America paved over a big chunk of the West, creating cities like Los Angeles (its largest sprawling city) and Phoenix (its sprawlingest large city). It created huge parking lots for its cars, among other mistakes. These days, though, because of online shopping, transportation apps, and the possibility of self-driving vehicles (or at least, robo-valets) those overbuilt lots may eventually be built over. Some will become homes, some (drought permitting) gardens. And some could be used for sports.
So, here’s a future sport you can play in the vacant mega-lots of American superstores. It’s called Gunslinger:
How to Play
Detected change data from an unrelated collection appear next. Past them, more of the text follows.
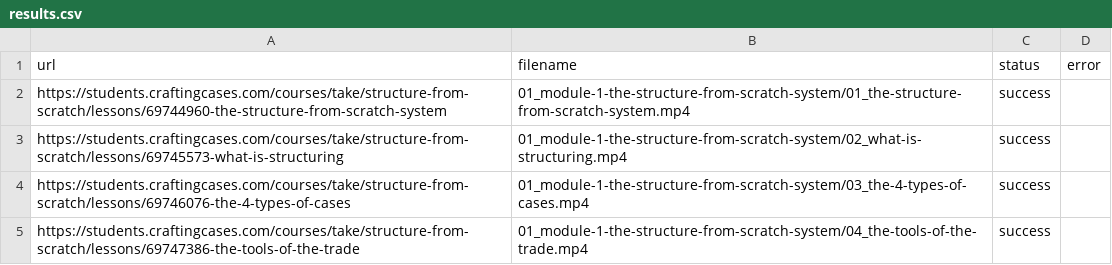
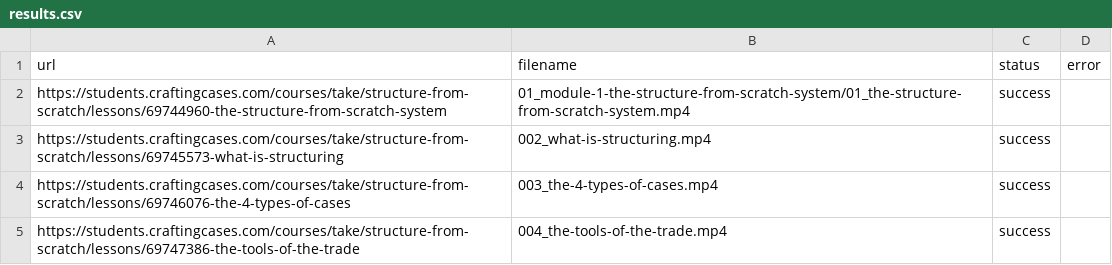
Before and after one commit to coyote1992/recordings_CC, a CSV file: results.csv, drawn as a sheet.

```diff
--- a/results.csv
+++ b/results.csv
@@ -2,4 +2,4 @@ url,filename,status,error
 https://students.craftingcases.com/courses/take/structure-from-scratch/lessons/69744960-the-structure-from-scratch-system,01_module-1-the-structure-from-scratch-system/01_the-structure-from-scratch-system.mp4,success,
-https://students.craftingcases.com/courses/take/structure-from-scratch/lessons/69745573-what-is-structuring,01_module-1-the-structure-from-scratch-system/02_what-is-structuring.mp4,success,
-https://students.craftingcases.com/courses/take/structure-from-scratch/lessons/69746076-the-4-types-of-cases,01_module-1-the-structure-from-scratch-system/03_the-4-types-of-cases.mp4,success,
-https://students.craftingcases.com/courses/take/structure-from-scratch/lessons/69747386-the-tools-of-the-trade,01_module-1-the-structure-from-scratch-system/04_the-tools-of-the-trade.mp4,success,
+https://students.craftingcases.com/courses/take/structure-from-scratch/lessons/69745573-what-is-structuring,002_what-is-structuring.mp4,success,
+https://students.craftingcases.com/courses/take/structure-from-scratch/lessons/69746076-the-4-types-of-cases,003_the-4-types-of-cases.mp4,success,
+https://students.craftingcases.com/courses/take/structure-from-scratch/lessons/69747386-the-tools-of-the-trade,004_the-tools-of-the-trade.mp4,success,
```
- Each team has 3 Racketeers, 2 Sticklers, and 1 Lone Gunslinger. The Racketeers carry tennis rackets. The Sticklers carry hockey sticks. The Gunslinger carries a hockey stick too, but also has a tennis racket sheathed in a case slung over his or her shoulder, which he or she can draw and re-holster at will
- All players wear roller-skates
- The ball is a tennis ball
- The goal is a quidditch-style hoop or football (soccer) net. No goalkeepers
- The rink dimensions are roughly the size of a football pitch or NFL field
- The rink can be (but does not have to be) surrounded by boards/walls, which the players can hit the ball off of in strategic ways …and which the players can check one another into if you are playing full-contact Gunslinger. The height of the boards/walls can differ from rink to rink as much as you want, as can the number of sides which have boards/walls.
- Penalties are similar to hockey: the offending player is sent to the penalty box for a fixed amount of time
- High-sticking is not allowed for Sticklers or Gunslingers. Slashing is not allowed at all
- If a Gunslinger drops his/her stick or racket on the ground, he/she is not allowed to play the ball until is picked back up again
- Player substitutions are similar to hockey: they can be made ‘on the fly’
- Racketeers and Sticklers can also swap their utensils on the fly – e.g. handing their stick to someone on their bench and being handed a racket instead – so long as there are always 3 Racketeers and 2 Sticklers on the rink at any time
- There is no such thing as being offside
- Refs sit in tennis-style high-chairs spread out around the walls of the rink
- Overtime: First team to score wins. Overtime starts with a Gunslinger faceoff at centre-court
- Out of bounds: if a player knocks a ball out of bounds, a Racketeer on the opposite team gets to serve the ball inbounds from the side of the rink (sort of like a corner kick) in roughly the same spot the ball went out of bounds. If it is difficult to tell which team knocked the ball out, then there is a faceoff, which Sticklers or Gunslingers can compete in
- After a goal is scored, the opposite team gets to start with the ball behind their own goal line, and the team that scored is not allowed to cross the goal line to interfere
- THE GUNNER: if possible, you can also play Gunslinger with a Gunner. Each team’s Gunner sits high up behind their own goal line, armed with a tennis-ball-shooting cannon which the Gunner’s job is to aim and fire. Anytime a goal is scored, or any time a ball is knocked out of bounds along the goal line, the Gunner on that side gets to start play again by firing a ball back in play. It’s an important skill position: a good Gunner will be able to aim with precision and speed to give one of his teammates a useful outlet pass
Well, there it is: Gunslinger. Should be fun. It’s a simple, speedy game of sharpshooting skill — yet also a game with a cat-and-mouse sort of strategy. Sticklers and Gunslingers will have an advantage when the ball is on the ground; Racketeers when the ball is in the air. Each team will have 3 of each (3 racketeers; 2 Sticklers + 1 Gunslinger). And, of course, that Lone Gunslinger will have to be especially skillful and cool. As any Gunslinger worth the name must be.